Passenger rail has been a valuable option in Nebraska. In the 1800s and well into the 1970s electric streetcars and passenger trains were part of public transportation for Nebraskans. Since electric streetcars were discontinued in the 1950s and commuter rail service was abandoned in the 1970s, there has been talk about whether to bring them back. The electric streetcar system helped grow our two major metro areas into monocentric cities, defined as having a single central business district, usually the downtown area (Moore, Thorsne, Appleyard, 2007). Examples of Lincoln and Omaha monocentric patterns can be seen in figures one and two.

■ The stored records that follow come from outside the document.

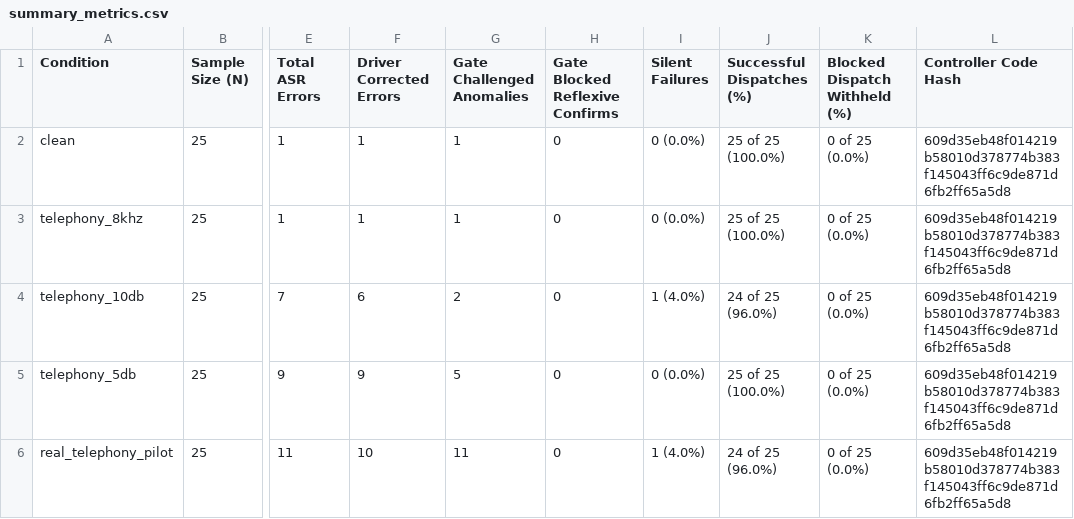
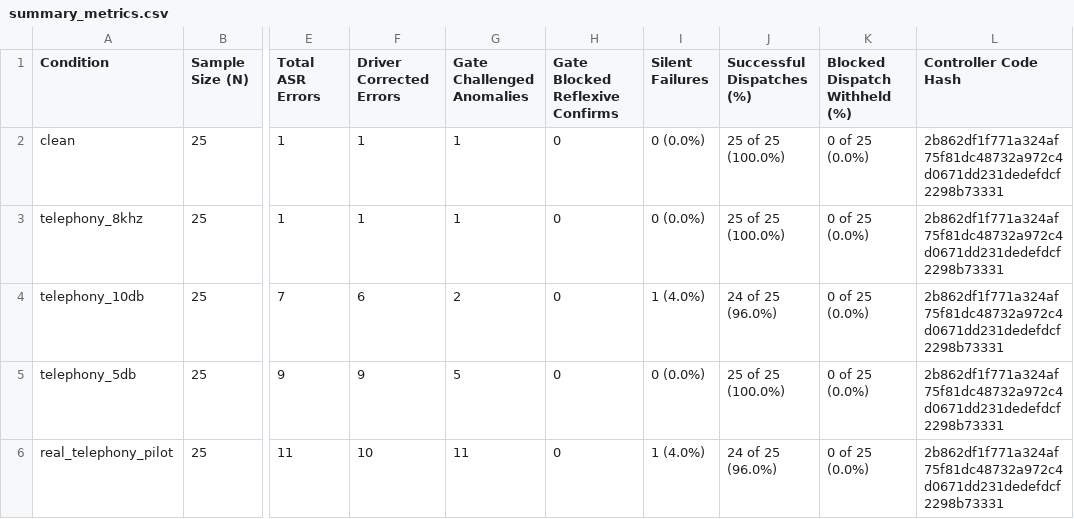
Before and after one commit to vishalbhardwaj-source/Vaani, a CSV file: benchmark/results/summary_metrics.csv, drawn as a sheet; only a part is shown, gaps mark what is left out; the diff names each change by its address in the sheet, - before the commit and + after, or states it on an @@ line.

```diff
--- a/benchmark/results/summary_metrics.csv
+++ b/benchmark/results/summary_metrics.csv
-L2:L6 (Controller Code Hash): 609d35eb48f014219b58010d378774b383f145043ff6c9de871d6fb2ff65a5d8
+L2:L6 (Controller Code Hash): 2b862df1f771a324af75f81dc48732a972c4d0671dd231dedefdcf2298b73331
```
Also changed, not shown: 19 other files.
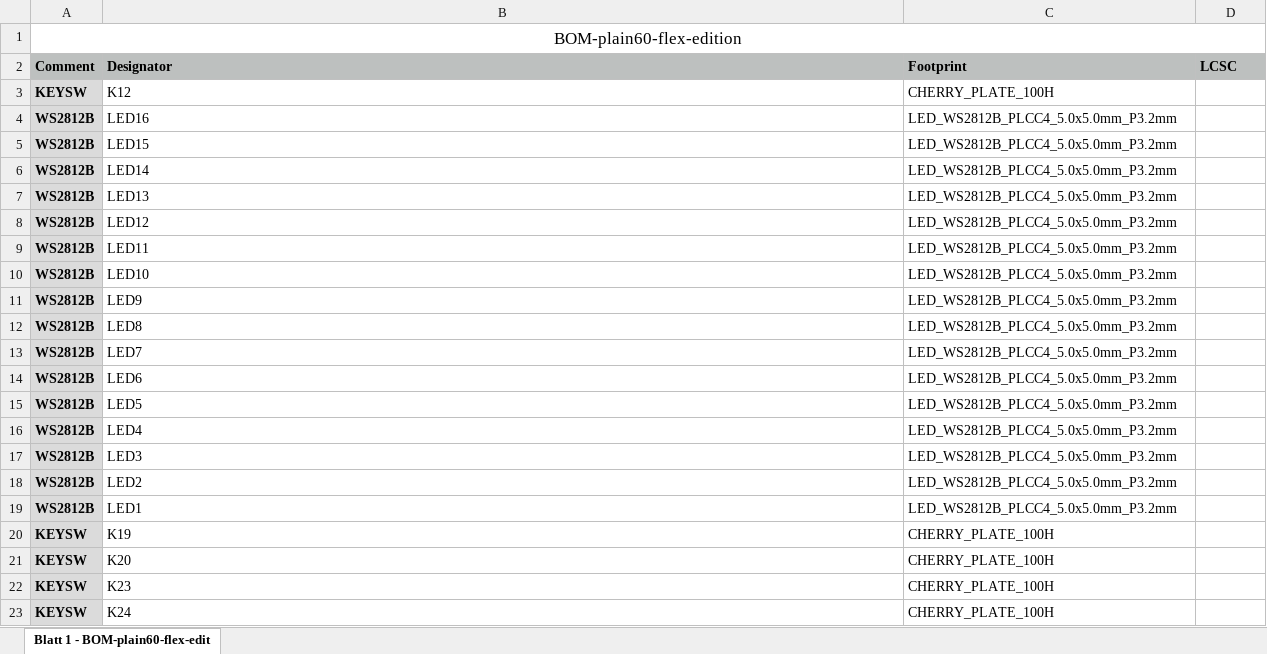
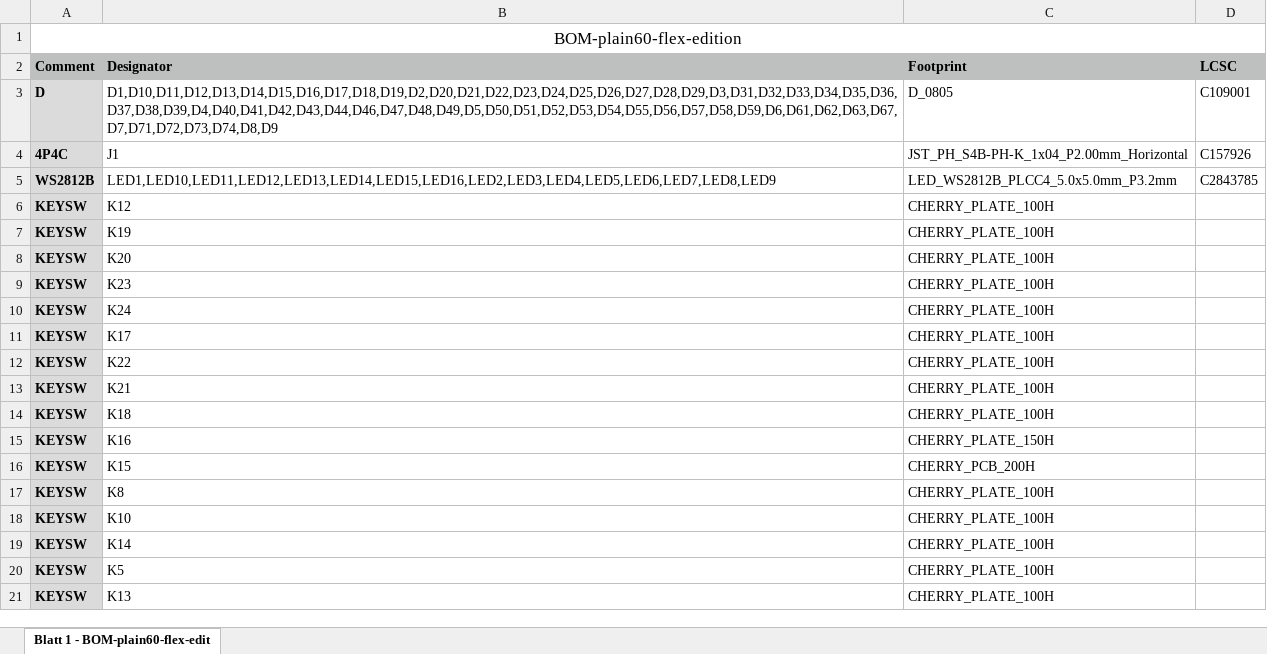
Before and after one commit to jrodan/plain60-flex-edition-esp32s3-pros3, an Excel workbook: jlcpcb/assembly/BOM-plain60-flex-edition.xlsx, sheet Blatt 1 - BOM-plain60-flex-edit, drawn as a sheet; only a part is shown; the shorter side is filled out with more unchanged rows; values as stored, in another font and other column widths than the file's, no borders; removed rows and columns are numbered as before the commit, all else as after; the diff covers the shown part only; the diff names each change by its address in the sheet, - before the commit and + after, or states it on an @@ line.

```diff
--- a/jlcpcb/assembly/BOM-plain60-flex-edition.xlsx (sheet Blatt 1 - BOM-plain60-flex-edit)
+++ b/jlcpcb/assembly/BOM-plain60-flex-edition.xlsx (sheet Blatt 1 - BOM-plain60-flex-edit)
+row 3: D | D1,D10,D11,D12,D13,D14,D15,D16,D17,D18,D19,D2,D20,D21,D22,D23,D24,D25,D26,D27,D28,D29,D3,D31,D32,D33,D34,D35,D36,D37,D38,D39,D4,D40,D41,D42,D43,D44,D46,D47,D48,D49,D5,D50,D51,D52,D53,D54,D55,D56,D57,D58,D59,D6,D61,D62,D63,D67,D7,D71,D72,D73,D74,D8,D9 | D_0805 | C109001
+row 4: 4P4C | J1 | JST_PH_S4B-PH-K_1x04_P2.00mm_Horizontal | C157926
+row 5: WS2812B | LED1,LED10,LED11,LED12,LED13,LED14,LED15,LED16,LED2,LED3,LED4,LED5,LED6,LED7,LED8,LED9 | LED_WS2812B_PLCC4_5.0x5.0mm_P3.2mm | C2843785
-row 4: WS2812B | LED16 | LED_WS2812B_PLCC4_5.0x5.0mm_P3.2mm
-row 5: WS2812B | LED15 | LED_WS2812B_PLCC4_5.0x5.0mm_P3.2mm
-row 6: WS2812B | LED14 | LED_WS2812B_PLCC4_5.0x5.0mm_P3.2mm
-row 7: WS2812B | LED13 | LED_WS2812B_PLCC4_5.0x5.0mm_P3.2mm
-row 8: WS2812B | LED12 | LED_WS2812B_PLCC4_5.0x5.0mm_P3.2mm
-row 9: WS2812B | LED11 | LED_WS2812B_PLCC4_5.0x5.0mm_P3.2mm
-row 10: WS2812B | LED10 | LED_WS2812B_PLCC4_5.0x5.0mm_P3.2mm
-row 11: WS2812B | LED9 | LED_WS2812B_PLCC4_5.0x5.0mm_P3.2mm
-row 12: WS2812B | LED8 | LED_WS2812B_PLCC4_5.0x5.0mm_P3.2mm
-row 13: WS2812B | LED7 | LED_WS2812B_PLCC4_5.0x5.0mm_P3.2mm
-row 14: WS2812B | LED6 | LED_WS2812B_PLCC4_5.0x5.0mm_P3.2mm
-row 15: WS2812B | LED5 | LED_WS2812B_PLCC4_5.0x5.0mm_P3.2mm
-row 16: WS2812B | LED4 | LED_WS2812B_PLCC4_5.0x5.0mm_P3.2mm
-row 17: WS2812B | LED3 | LED_WS2812B_PLCC4_5.0x5.0mm_P3.2mm
-row 18: WS2812B | LED2 | LED_WS2812B_PLCC4_5.0x5.0mm_P3.2mm
-row 19: WS2812B | LED1 | LED_WS2812B_PLCC4_5.0x5.0mm_P3.2mm
```
Also changed, not shown: 67 removed rows elsewhere in this sheet, jlcpcb/assembly/POS-plain60-flex-edition.xlsx, 20 other files.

One day in the summer of 1971, University of Nebraska’s paleontologist Mike Voorhies and his wife, Jane, were walking along a streambed tributary of Verdigre Creek, in Antelope County, gathering data for a planned geological map. Mike knew the area well, having grown up in the small town of Orchard, only eight miles away. Walking along the streambed ravine, he noticed an exposed layer of ash about a foot in thickness partway up the face of a steep ravine.